● **Problem details**:
In how many lines of the entries below does "assembly" appear? Give only the number.

● **Provided records**:
━━━

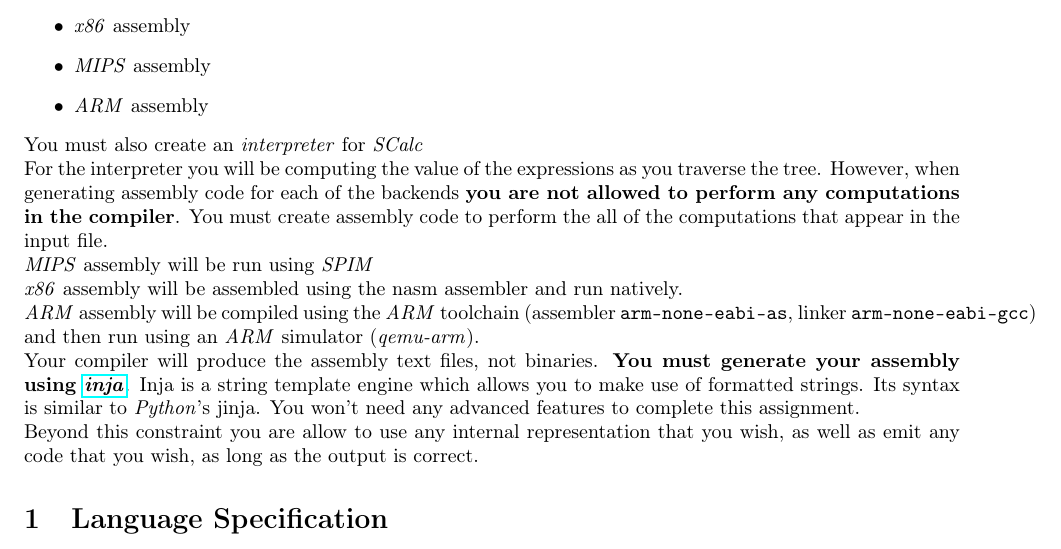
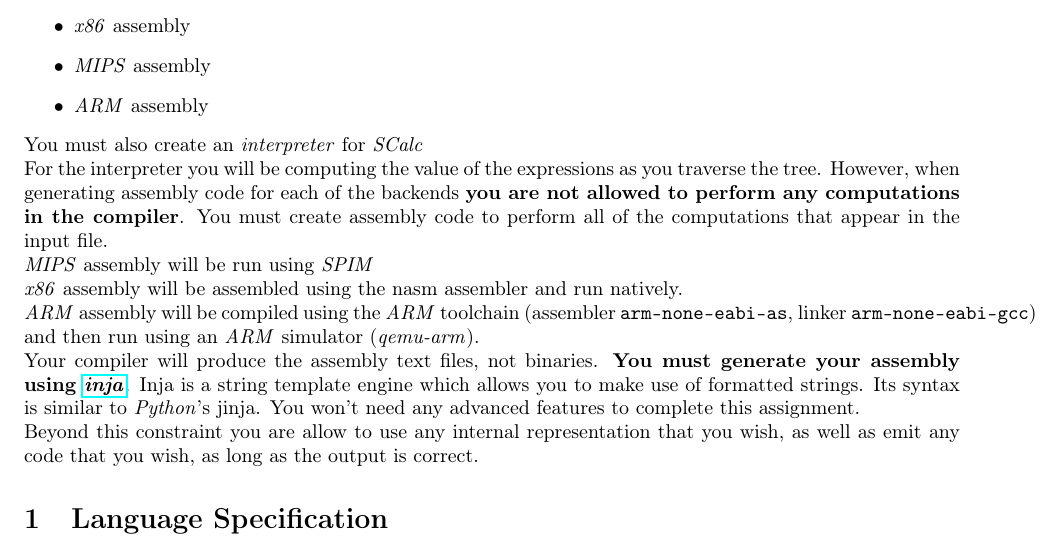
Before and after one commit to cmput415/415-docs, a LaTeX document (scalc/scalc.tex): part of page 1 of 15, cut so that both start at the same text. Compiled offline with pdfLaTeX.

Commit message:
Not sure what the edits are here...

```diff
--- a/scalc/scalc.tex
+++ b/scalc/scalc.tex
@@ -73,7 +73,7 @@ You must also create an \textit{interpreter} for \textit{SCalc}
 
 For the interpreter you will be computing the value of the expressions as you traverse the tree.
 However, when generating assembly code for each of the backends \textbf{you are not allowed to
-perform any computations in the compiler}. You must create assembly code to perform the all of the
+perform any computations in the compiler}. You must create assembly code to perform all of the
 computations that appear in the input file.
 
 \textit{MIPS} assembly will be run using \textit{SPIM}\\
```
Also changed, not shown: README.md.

━━━

● **Reply to the exercise**:
4